(Information supplied begins)
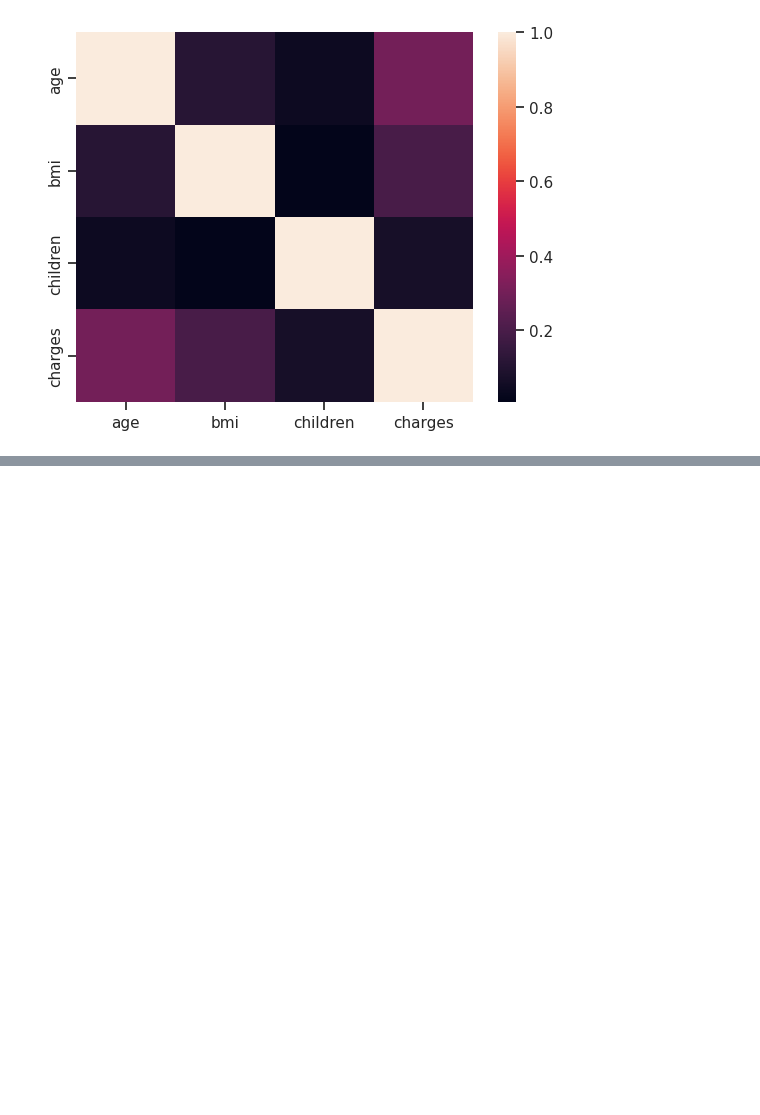
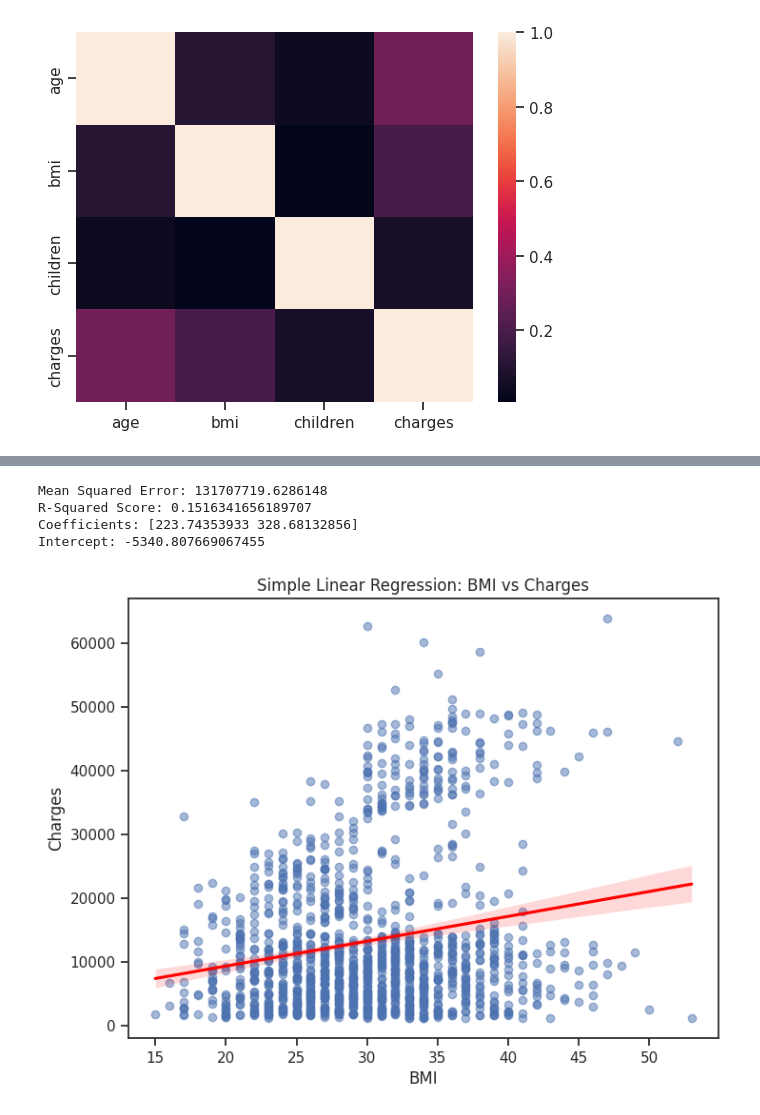
Before and after one commit to AnnantSharma03/EDA, a Jupyter notebook: 21BDS0330_EDA_THEORY.ipynb, the cells around one changed output, grey strips where cells are left out. Cells and saved outputs as stored; diff of their text form; code cells hidden in the pictures; blank space fills up the shorter version.

```diff
--- a/21BDS0330_EDA_THEORY.ipynb
+++ b/21BDS0330_EDA_THEORY.ipynb
@@ -413,0 +514,34 @@ sns.heatmap(correlation,xticklabels=correlation.columns,yticklabels=correlation.
+# %%
+from sklearn.model_selection import train_test_split
+from sklearn.linear_model import LinearRegression
+from sklearn.metrics import mean_squared_error, r2_score
+
+X = df[['age', 'bmi']]
+y = df['charges']
+
+X_train, X_test, y_train, y_test = train_test_split(X, y, test_size=0.2, random_state=42)
+
+model = LinearRegression()
+model.fit(X_train, y_train)
+
+y_pred = model.predict(X_test)
+
+print("Mean Squared Error:", mean_squared_error(y_test, y_pred))
+print("R-Squared Score:", r2_score(y_test, y_pred))
+print("Coefficients:", model.coef_)
+print("Intercept:", model.intercept_)
+# %% [output]
+Mean Squared Error: 131707719.6286148
+R-Squared Score: 0.1516341656189707
+Coefficients: [223.74353933 328.68132856]
+Intercept: -5340.807669067455
+# %%
+plt.figure(figsize=(8,6))
+sns.regplot(x=df['bmi'], y=df['charges'], scatter_kws={'alpha':0.5}, line_kws={'color':'red'})
+
+plt.xlabel('BMI')
+plt.ylabel('Charges')
+plt.title('Simple Linear Regression: BMI vs Charges')
+plt.show()
+# %% [output]
+[figure, added]
```
Also changed, not shown: parts of 14 cells of this notebook.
(Information supplied ends)
> Required work:
All the lines above should be reproduced exactly, and none of the pictures.

> Answer for this exercise:
Before and after one commit to AnnantSharma03/EDA, a Jupyter notebook: 21BDS0330_EDA_THEORY.ipynb, the cells around one changed output, grey strips where cells are left out. Cells and saved outputs as stored; diff of their text form; code cells hidden in the pictures; blank space fills up the shorter version.

```diff
--- a/21BDS0330_EDA_THEORY.ipynb
+++ b/21BDS0330_EDA_THEORY.ipynb
@@ -413,0 +514,34 @@ sns.heatmap(correlation,xticklabels=correlation.columns,yticklabels=correlation.
+# %%
+from sklearn.model_selection import train_test_split
+from sklearn.linear_model import LinearRegression
+from sklearn.metrics import mean_squared_error, r2_score
+
+X = df[['age', 'bmi']]
+y = df['charges']
+
+X_train, X_test, y_train, y_test = train_test_split(X, y, test_size=0.2, random_state=42)
+
+model = LinearRegression()
+model.fit(X_train, y_train)
+
+y_pred = model.predict(X_test)
+
+print("Mean Squared Error:", mean_squared_error(y_test, y_pred))
+print("R-Squared Score:", r2_score(y_test, y_pred))
+print("Coefficients:", model.coef_)
+print("Intercept:", model.intercept_)
+# %% [output]
+Mean Squared Error: 131707719.6286148
+R-Squared Score: 0.1516341656189707
+Coefficients: [223.74353933 328.68132856]
+Intercept: -5340.807669067455
+# %%
+plt.figure(figsize=(8,6))
+sns.regplot(x=df['bmi'], y=df['charges'], scatter_kws={'alpha':0.5}, line_kws={'color':'red'})
+
+plt.xlabel('BMI')
+plt.ylabel('Charges')
+plt.title('Simple Linear Regression: BMI vs Charges')
+plt.show()
+# %% [output]
+[figure, added]
```
Also changed, not shown: parts of 14 cells of this notebook.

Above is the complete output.